Interview with Author Elissa Grodin by Melissa Brooks

Elissa Grodin.jpg

Elissa Grodin is a children’s author and has also written for the Times Literary Supplement. She is the author of the Edwina Goodman mysteries for Cozy Cat Press. I interviewed her to find out more about her writing, what inspires her, and what she is currently working on.  

1. Were you always interested in writing?

I began writing as a teenager because I found emotional comfort and some degree of peace in reading my favorite writers -- most notably, JD Salinger, so I followed suit by trying to become a writer.  Writing is largely about making sense of the chaos of one's inner life, and imposing some kind of order on it.  My mother had a vast library of books about all sorts of things when I was growing up, so writing seemed a natural and familiar thing to do.  She recited poetry, and had a love of words, including telling long jokes with elaborate puns as the punchlines.  My father was also a wonderful story-teller. 

2. What inspired you to start writing mysteries?

I started out writing children's books, but had long wanted to write mysteries, and eventually got around to it.  Much of the appeal of writing for me is the actual enjoyment of crafting sentences, but general novel writing seemed too daunting, because it requires substantive sub-text and meaning, whereas I prefer straight-up, character-driven story-telling.  Some of my favorite writers, including Wilkie Collins and Agatha Christie, are exemplars of the kind of writing I like.  Thumping good reads. 

3. What is your writing process like? How does writing a story start for you?
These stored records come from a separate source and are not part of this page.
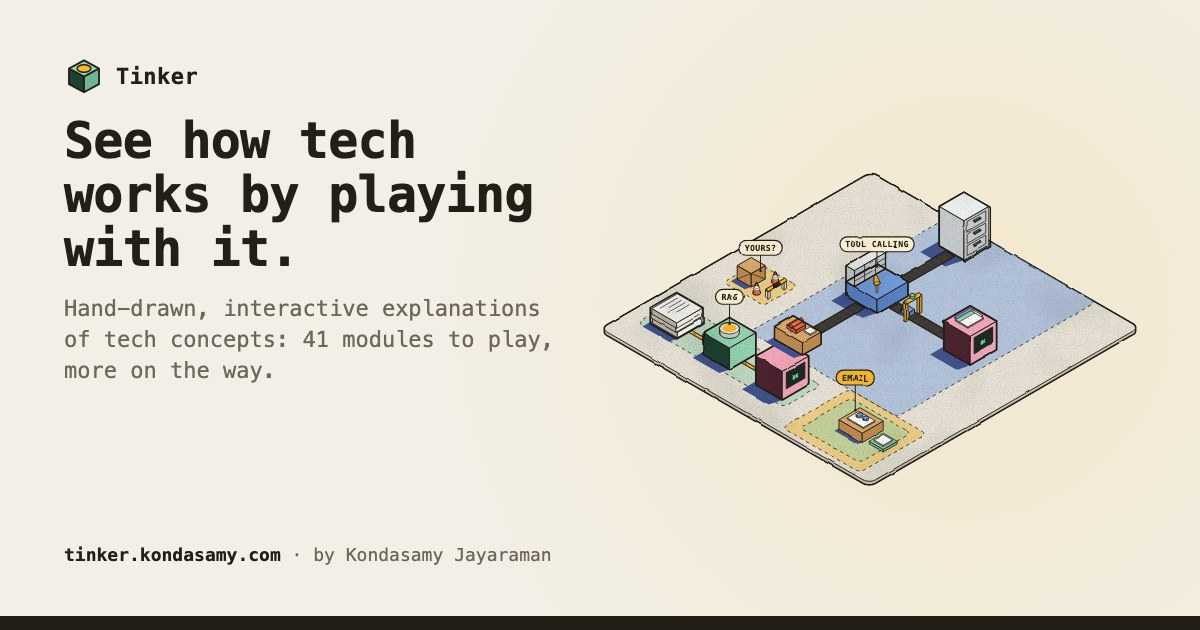
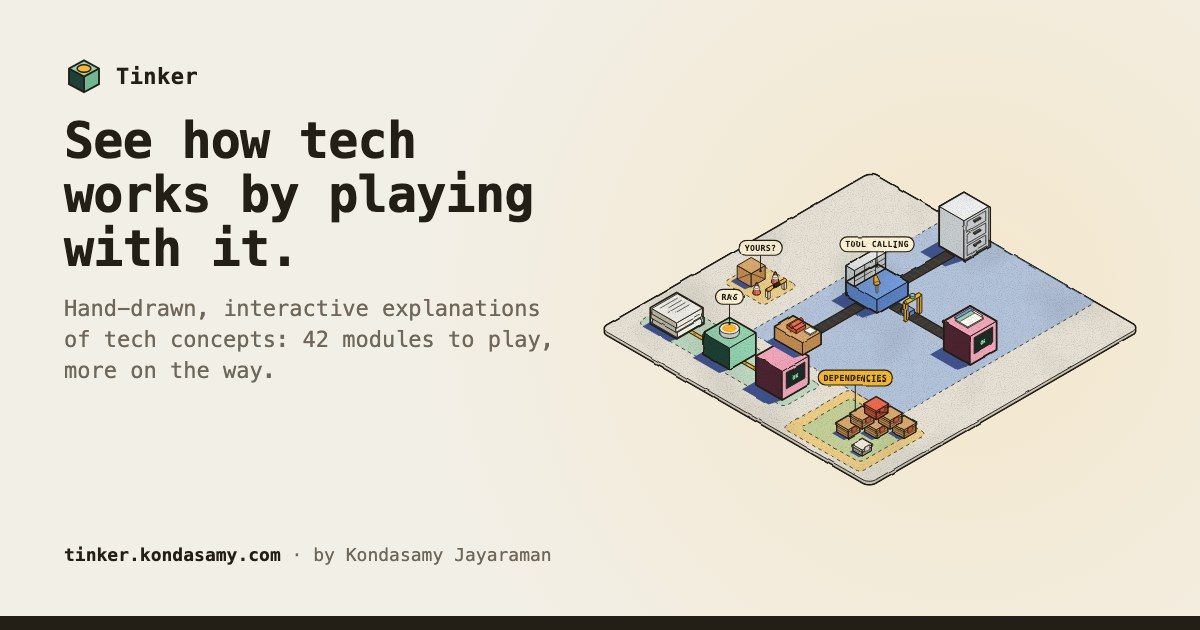
feat(dependencies): Dependencies goes live as module 42
Registry entry after How email arrives in place of the planned card, home card and hero plot (towerPlot), share-image cases and images, home.jpg, the step-id pins for its chapters, and the catalogue and module tests.

Changed region(s): [[0.6783, 0.573, 0.7708, 0.7238]]

diff --git a/src/lib/modules.ts b/src/lib/modules.ts
@@ -40,6 +40,7 @@ import { SYNTHETIC_DATA_MODULE } from '../content/synthetic-data/module';
 import { MIXTURE_OF_EXPERTS_MODULE } from '../content/mixture-of-experts/module';
 import { LOGINS_MODULE } from '../content/logins/module';
 import { EMAIL_MODULE } from '../content/email/module';
+import { DEPENDENCIES_MODULE } from '../content/dependencies/module';
 import type { RecallItem } from './recall';
 
 export type Level = 'Beginner' | 'Intermediate' | 'Advanced';
@@ -139,6 +140,7 @@ export const MODULES: Module[] = [
   MIXTURE_OF_EXPERTS_MODULE,
   LOGINS_MODULE,
   EMAIL_MODULE,
+  DEPENDENCIES_MODULE,
   planned(
     'memorisation',
     'What a model remembers',
@@ -156,13 +158,6 @@ export const MODULES: Module[] = [
     'Recommendations',
     'Intermediate',
     'Why the shop shows you this drill: what you and people like you bought, ranked, and the loop it feeds.',
-  ),
-  planned(
-    'dependencies',
-    'Dependencies',
-    'Intermediate',
-    'Code you did not write: a package manager, version ranges, the lockfile, and one package that breaks the rest.',
-    'Classic tech',
   ),
   planned(
     'releases',

diff --git a/src/components/scenes/heroScene.ts b/src/components/scenes/heroScene.ts
@@ -62,6 +62,7 @@ import { copierPlot } from './copierScene';
 import { roomsPlot } from './officeRoomsScene';
 import { cloakPlot } from './cloakScene';
 import { postPlot } from './postScene';
+import { towerPlot } from './towerScene';
 import { SEQ_MSGS } from './toolSequence';
 import { MODULES } from '../../lib/modules';
 import type { Msg } from '../../lib/iso/flat';
@@ -265,6 +266,7 @@ const DRAW: Record<string, HeroPlot['draw']> = {
   'mixture-of-experts': (x, y, { top }) => roomsPlot(x + 14, y - 4, top),
   logins: (x, y, { top }) => cloakPlot(x + 14, y - 2, top),
   email: (x, y, { top }) => postPlot(x + 12, y - 2, top),
+  dependencies: (x, y, { top }) => towerPlot(x + 8, y - 2, top),
 };
 const LIVE = MODULES.filter(m => m.status === 'live');
 /** the home page's hero and share image, from the registry: the model's call riding to the host */

diff --git a/tests/unit/modules.test.ts b/tests/unit/modules.test.ts
@@ -726,6 +726,18 @@ describe('module registry', () => {
     expect(MODULES.filter(m => m.status === 'live').findIndex(m => m.id === 'email')).toBe(40);
   });
 
+  it('has dependencies as a live Intermediate Classic tech module with no prereqs, numbered 42', () => {
+    expect(moduleOf('dependencies')).toMatchObject({
+      title: 'Dependencies',
+      level: 'Intermediate',
+      track: 'Classic tech',
+      status: 'live',
+      prereqs: [],
+    });
+    expect(moduleOf('dependencies').author).toEqual(moduleOf('rag').author);
+    expect(MODULES.filter(m => m.status === 'live').findIndex(m => m.id === 'dependencies')).toBe(41);
+  });
+
   it('keeps chapter ids unique within every module', () => {
     for (const m of MODULES) expect(new Set(m.chapters.map(c => c.id)).size, m.id).toBe(m.chapters.length);
   });

diff --git a/tests/e2e/catalogue.spec.ts b/tests/e2e/catalogue.spec.ts
@@ -48,6 +48,7 @@ const NUMBERED = [
   'mixture-of-experts',
   'logins',
   'email',
+  'dependencies',
 ];
 
 // every module sits at its level: live cards first, then the roadmap's planned cards in registry (build) order;
@@ -333,6 +334,10 @@ test('live modules keep their numbers, each linked under its level', async ({ pa
   await expect(page.locator('[data-level="Beginner"] .module[data-module="email"] h4 a')).toHaveAttribute(
     'href',
     '/email/',
+  );
+  await expect(page.locator('[data-level="Intermediate"] .module[data-module="dependencies"] h4 a')).toHaveAttribute(
+    'href',
+    '/dependencies/',
   );
 });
My writing process is frustratingly slow.  Not much I can do about that.  Both my mysteries started when I came up with interesting methods for murdering someone.  That's the starting point.  Next, I figure out who I want to murder.  After that, I begin to fill in all the characters, and the twists and turns in the relationships among them.  Once I have my characters, then I can figure out a motive for the murder.  It's a gradual evolution.  The setting is always the same -- a college town in New England where my protagonist teaches physics.  When you have a setting, it's easier to think of characters who can people it.  I love college towns, and have lived in several, and it has been useful mining my own memories of those places and people for plots and characters and situations.  Many of my characters are based on people I have known. 

4. Do you get writer’s block? If so, how do you deal with it?

I wouldn't say I get writer's block; I would say I get lazy.  Writing is very difficult.  On the days I don't feel like working, I have to force myself to the desk.  Once I start, I get into the swing pretty quickly. 

5. How did the character of Edwina Goodman develop as you wrote her?

Edwina hasn't had a chance to develop too much over the course of two stories, but one big change from book one to book two is that she has fallen in love with Detective Will Tenney. 

6. How did writing the second Edwina Goodman book compare to writing the first one?

Bearing in mind that ignorance is bliss, with the first book I wasn't particularly aware of rookie writing mistakes I may have blundered into.  With the second book, I was more mindful of the real difficulty of writing characters who readers will care about, and with trying to come up with a story that will compel the reader to turn the page. 

7. Where do you get inspiration for your Edwina Goodman mysteries?

Since Edwina is a theoretical physicist, I do a fair amount of reading up on what's going on in her world.  Reading about what's current in physics provides ample inspiration on any given day.  I find the subject endlessly fascinating. At the moment, I am reading Seven Brief Lessons on Physics by Carlo Rovelli. 

8. Are you working on anything right now? Anything more planned for Edwina Goodman?

I'm working on the final draft of the third Edwina mystery at present.

Patricia RockwellComment